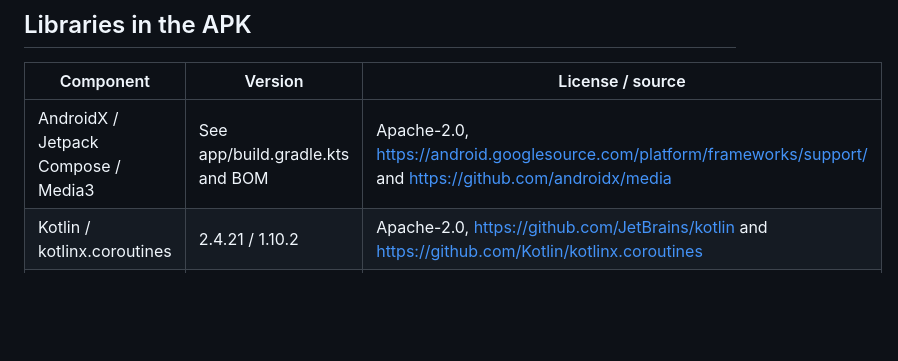
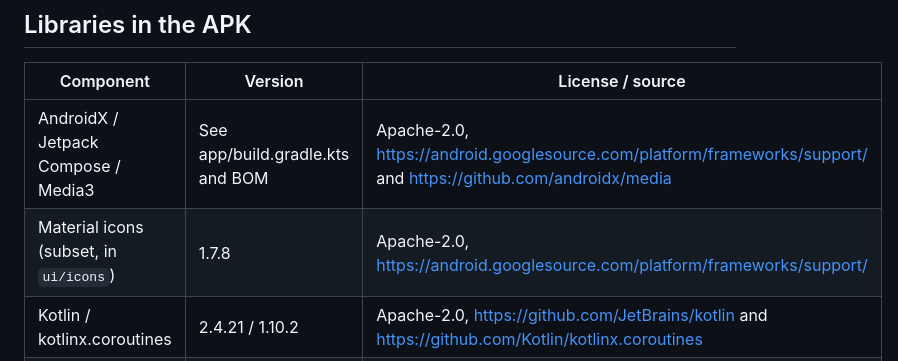
Before and after one commit to nekochan-cute/OpenRecorder, a Markdown page: THIRD_PARTY_NOTICES.md, the part around the change. GitHub-like rendering; blank space fills up the shorter version.

```diff
--- a/THIRD_PARTY_NOTICES.md
+++ b/THIRD_PARTY_NOTICES.md
@@ -7,6 +7,7 @@ Open Recorder original code: Apache License 2.0. See LICENSE.
 | Component | Version | License / source |
 | --- | --- | --- |
 | AndroidX / Jetpack Compose / Media3 | See app/build.gradle.kts and BOM | Apache-2.0, https://android.googlesource.com/platform/frameworks/support/ and https://github.com/androidx/media |
+| Material icons (subset, in `ui/icons`) | 1.7.8 | Apache-2.0, https://android.googlesource.com/platform/frameworks/support/ |
 | Kotlin / kotlinx.coroutines | 2.4.21 / 1.10.2 | Apache-2.0, https://github.com/JetBrains/kotlin and https://github.com/Kotlin/kotlinx.coroutines |
 | sherpa-onnx (static ONNX Runtime build) | 1.12.21 | Apache-2.0, https://github.com/k2-fsa/sherpa-onnx |
 | ONNX Runtime (inside sherpa-onnx) | bundled | MIT, https://github.com/microsoft/onnxruntime |
```
Also changed, not shown: README.md (+31 -32 lines), docs/screenshots/detail-translated-dark.png (added), docs/screenshots/library-light.png, docs/screenshots/models-light.png (added), docs/screenshots/recording-light.png, 1 other file.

+===+

## EXERCISE GOAL
An exact copy of every entry above is required, without the pictures.

## OUTPUT OF THE TASK
Before and after one commit to nekochan-cute/OpenRecorder, a Markdown page: THIRD_PARTY_NOTICES.md, the part around the change. GitHub-like rendering; blank space fills up the shorter version.

```diff
--- a/THIRD_PARTY_NOTICES.md
+++ b/THIRD_PARTY_NOTICES.md
@@ -7,6 +7,7 @@ Open Recorder original code: Apache License 2.0. See LICENSE.
 | Component | Version | License / source |
 | --- | --- | --- |
 | AndroidX / Jetpack Compose / Media3 | See app/build.gradle.kts and BOM | Apache-2.0, https://android.googlesource.com/platform/frameworks/support/ and https://github.com/androidx/media |
+| Material icons (subset, in `ui/icons`) | 1.7.8 | Apache-2.0, https://android.googlesource.com/platform/frameworks/support/ |
 | Kotlin / kotlinx.coroutines | 2.4.21 / 1.10.2 | Apache-2.0, https://github.com/JetBrains/kotlin and https://github.com/Kotlin/kotlinx.coroutines |
 | sherpa-onnx (static ONNX Runtime build) | 1.12.21 | Apache-2.0, https://github.com/k2-fsa/sherpa-onnx |
 | ONNX Runtime (inside sherpa-onnx) | bundled | MIT, https://github.com/microsoft/onnxruntime |
```
Also changed, not shown: README.md (+31 -32 lines), docs/screenshots/detail-translated-dark.png (added), docs/screenshots/library-light.png, docs/screenshots/models-light.png (added), docs/screenshots/recording-light.png, 1 other file.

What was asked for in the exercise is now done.